During recent times we have monitored spam attacks that have used the email templates of famous Internet brands such as Amazon, Apple, and now, Twitter. Using the email templates of well-known newsletters and notifications is a commonly known trick to make recipients believe the authenticity of spam email. Recipients may treat these emails as legitimate and may open them without any suspicion. Though this attack uses an old trick, we feel it is important that users are reminded about this type of spam campaign, which has been observed for over a month or so. We have seen variations in the email templates (as mentioned: first Amazon, then Apple, and then Twitter) along with different methods of spreading the messages. After the initial attacks were effectively blocked by email filters, we saw the same version of spam being sent using bounce messages. This means that these messages would later be received in the form of a non-delivery receipt (NDR).

Spammers are mixing this up nicely by randomizing the URLs using hacked websites. For example:

[domainname]/millipede.html
[domainname]/echelon.html
[domainname]/dealt.html

All of the URLs redirect users to spam pharmacy websites. We have highlighted (although blurred) the actual URL in the status bar in the examples below. Here are a few image examples of the spam messages:
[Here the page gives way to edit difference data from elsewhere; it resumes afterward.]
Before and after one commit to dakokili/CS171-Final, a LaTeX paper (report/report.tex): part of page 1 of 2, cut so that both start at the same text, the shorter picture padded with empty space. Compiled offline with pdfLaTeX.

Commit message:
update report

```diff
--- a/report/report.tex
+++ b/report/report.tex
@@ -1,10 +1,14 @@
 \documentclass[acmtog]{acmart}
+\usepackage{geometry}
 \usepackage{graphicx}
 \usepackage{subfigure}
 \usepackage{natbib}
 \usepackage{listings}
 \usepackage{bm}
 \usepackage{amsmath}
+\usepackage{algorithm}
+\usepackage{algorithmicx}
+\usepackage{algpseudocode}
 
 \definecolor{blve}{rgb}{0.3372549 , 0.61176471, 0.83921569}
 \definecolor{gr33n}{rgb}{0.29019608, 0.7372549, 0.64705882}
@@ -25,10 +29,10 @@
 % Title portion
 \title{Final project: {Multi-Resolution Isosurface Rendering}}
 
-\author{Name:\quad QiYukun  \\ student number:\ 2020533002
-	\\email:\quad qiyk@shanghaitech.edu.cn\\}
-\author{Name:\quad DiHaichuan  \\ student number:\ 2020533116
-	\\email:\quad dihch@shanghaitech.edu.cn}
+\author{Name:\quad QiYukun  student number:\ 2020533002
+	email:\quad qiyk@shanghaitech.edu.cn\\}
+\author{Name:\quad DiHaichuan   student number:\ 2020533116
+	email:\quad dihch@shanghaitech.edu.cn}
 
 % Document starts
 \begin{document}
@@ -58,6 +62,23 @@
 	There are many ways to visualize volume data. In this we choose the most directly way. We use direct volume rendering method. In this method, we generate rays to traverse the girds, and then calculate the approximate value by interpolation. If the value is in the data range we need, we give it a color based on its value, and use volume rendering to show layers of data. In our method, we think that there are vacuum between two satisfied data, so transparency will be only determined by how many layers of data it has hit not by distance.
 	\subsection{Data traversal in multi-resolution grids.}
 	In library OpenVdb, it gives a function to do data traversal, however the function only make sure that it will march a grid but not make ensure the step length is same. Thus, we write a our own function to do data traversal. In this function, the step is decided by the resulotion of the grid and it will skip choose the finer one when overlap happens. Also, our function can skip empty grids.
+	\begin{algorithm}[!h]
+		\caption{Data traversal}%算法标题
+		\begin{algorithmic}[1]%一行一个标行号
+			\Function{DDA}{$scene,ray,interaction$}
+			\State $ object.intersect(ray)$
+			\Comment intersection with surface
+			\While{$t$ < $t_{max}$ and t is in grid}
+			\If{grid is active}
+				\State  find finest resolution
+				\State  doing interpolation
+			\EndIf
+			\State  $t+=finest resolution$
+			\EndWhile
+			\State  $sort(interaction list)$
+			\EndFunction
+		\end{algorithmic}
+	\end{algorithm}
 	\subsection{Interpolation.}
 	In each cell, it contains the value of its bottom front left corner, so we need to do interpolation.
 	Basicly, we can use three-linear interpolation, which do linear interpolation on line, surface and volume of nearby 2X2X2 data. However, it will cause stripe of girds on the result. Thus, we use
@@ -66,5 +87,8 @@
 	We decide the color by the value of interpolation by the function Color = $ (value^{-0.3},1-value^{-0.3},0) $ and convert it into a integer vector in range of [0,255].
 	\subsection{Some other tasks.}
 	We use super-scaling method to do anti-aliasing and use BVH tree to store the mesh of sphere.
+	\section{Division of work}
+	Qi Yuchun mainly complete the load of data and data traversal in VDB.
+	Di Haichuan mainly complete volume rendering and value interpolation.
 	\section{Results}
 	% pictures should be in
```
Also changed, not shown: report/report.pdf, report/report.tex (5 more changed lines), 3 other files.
With the multitude of types of spam messages designed to deceive email users, one cannot blindly open an email and trust the content open-heartedly. We recommend that users remain watchful and refrain from clicking URLs in unsolicited or unexpected emails.